(TW) this week said they welcomed giving competing ISPs access to TW's cable infrastructure.
However, sources said the move was designed largely to fend off some of the flack AOL has gotten for seeming to waffle on the issue. A new MOU (memorandum of understanding) between the two -- detailing new "open-access business practices" -- also coincided with meetings to discuss the merger on Capitol Hill and at the Federal Communications Commission.
Until it merged with TW, AOL lobbied to have government bodies regulate broadband cable access. But AOL Chairman and CEO Steve Case said at the merger's unveiling that market forces should prevail.
Some industry watchers speculated that the move was a small concession for AOL, however.
"This probably isn't that big a deal for them, because AOL controls so much of the market," said Steven Harris, an analyst at International Data Corp., in Framingham, Mass.
In building its open-access framework through the MOU, AOL and TW also left themselves some room on sticky issues such as customer control, said Harris. On broadband platforms, the question of ISPs having direct relationships with end-users can be thorny.
AOL-TW also made no promises to offer the same prices to competing ISPs that AOL enjoys, said Harris.Those pricing issues will likely come up as companies such as GTE -- which runs ISP GTE.net -- begin negotiating for access to TW cable properties.
"The MOU references nondiscriminatory access for multiple ISPs. But there is some ambiguity as to what that means precisely for the purposes of negotiation," said John Raposa, associate general counsel for Irving, Texas-based GTE.

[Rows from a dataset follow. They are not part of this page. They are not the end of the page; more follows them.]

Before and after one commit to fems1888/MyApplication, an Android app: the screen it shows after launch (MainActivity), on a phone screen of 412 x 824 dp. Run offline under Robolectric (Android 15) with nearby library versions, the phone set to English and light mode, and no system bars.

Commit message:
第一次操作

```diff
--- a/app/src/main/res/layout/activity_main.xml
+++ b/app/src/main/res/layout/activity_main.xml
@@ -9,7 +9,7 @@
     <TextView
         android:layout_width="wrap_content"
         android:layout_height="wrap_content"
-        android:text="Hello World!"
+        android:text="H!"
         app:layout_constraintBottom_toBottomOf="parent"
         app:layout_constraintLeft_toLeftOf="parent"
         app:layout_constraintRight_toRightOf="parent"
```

GTE, however, applauded AOL's move. "From our perspective, we view this as a clearly positive development we hope will [prompt] the rest of the cable industry to do the same thing," Raposa said.

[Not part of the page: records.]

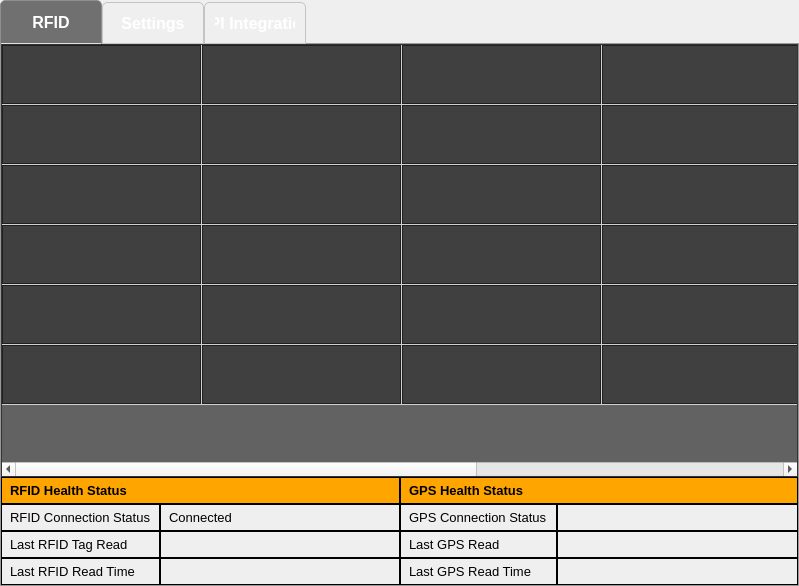
Above: ui/main.ui from DevGuruPro/rfid-python before the change. Below: the same form after it.
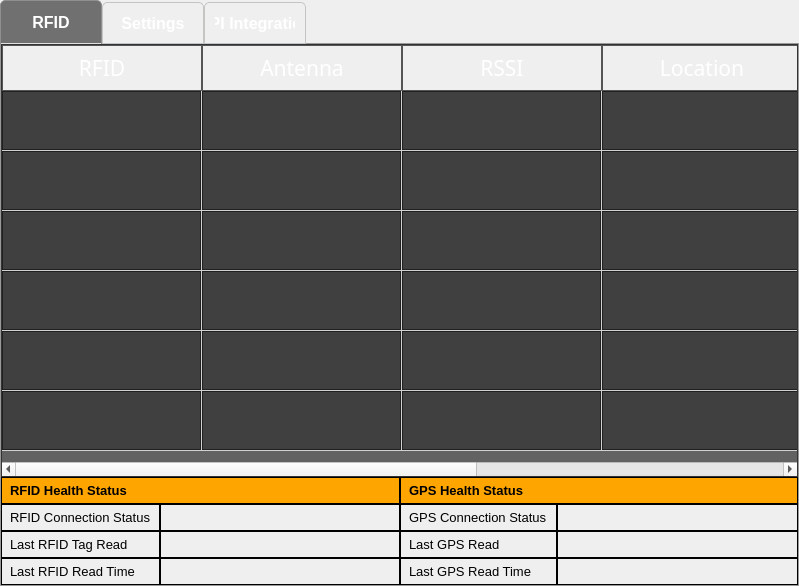
That is the form after the change. Icons and pictures are not drawn.

Commit message: Show table header.

```diff
--- a/ui/main.ui
+++ b/ui/main.ui
@@ -192,7 +192,7 @@
               <number>6</number>
              </property>
              <attribute name="horizontalHeaderVisible">
-              <bool>false</bool>
+              <bool>true</bool>
              </attribute>
              <attribute name="horizontalHeaderDefaultSectionSize">
               <number>200</number>
@@ -381,7 +381,7 @@
 border: 1px solid black;</string>
                  </property>
                  <property name="text">
-                  <string>Connected</string>
+                  <string/>
                  </property>
                 </widget>
                </item>
```
The commit also changes 2 other files.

Exclusive deals between cable operators and ISPs such as the one binding AT&T to Excite@Home have irked competing ISPs. AT&T has vowed to break its pattern of exclusivity but not until its contract with Excite runs out in 2002.
The AOL-TW memo also raised some eyebrows by mentioning "marketing commitments" in its list of criteria for pricing ISP access.
"This could mean they give ISPs an easier time if they [do] a certain level of marketing for them," said Sue Ashdown, director of Washington, D.C.-based U.S.
Internet Service Providers Association.
Time Warner Inc., in New York, can be reached at www.timewarner.com. America Online Inc., in Dulles, Va., can be reached at www.aol.com.
Open access for all
AOL and Time Warner's MOU gives some details on the plan to let ISPs use Time Warner's cable network.
* Consumers would not be required to buy service from AOL.
* AOL-TW would not limit the number of ISPs providing access.
* AOL-TW will factor in speed, marketing agreements, and the type of service when deciding how much to charge other ISPs.
AOL HIT WITH MORE LAWSUITS
America Online has been slapped with two more class-action lawsuits. The lawsuits allege that the latest version of AOL's Internet software makes changes to customers' PCs that make it hard, if not impossible, for them to connect to alternative ISPs.
The most recent lawsuits were filed this week in New Jersey and Oregon. They seek class-action status on behalf of all users in those states who installed AOL Version 5.0. They follow similar lawsuits filed earlier this year in Washington, Arizona, Virginia, Colorado, and Ohio.
The claims made in all of the lawsuits are similar and relate to the most recent version of AOL's Internet software -- AOL Version 5.0 -- released in October of last year.
AOL failed to inform customers that installing the AOL 5.0 upgrade would make "dramatic changes" to their operating systems and would interfere with their ability to connect to other ISPs, according to a statement issued this week by Hagens Berman, a law firm handling four of the lawsuits, including the two most recent filings.
AOL did not return a call about the latest lawsuits. AOL previously said, however, that users must grant permission before any changes are made to their computer settings and can find instructions in the AOL help area about how to change them back. The company maintains that users can use multiple ISPs with AOL Version 5.0.
America Online Inc., in Dulles, Va., is at www.aol.com.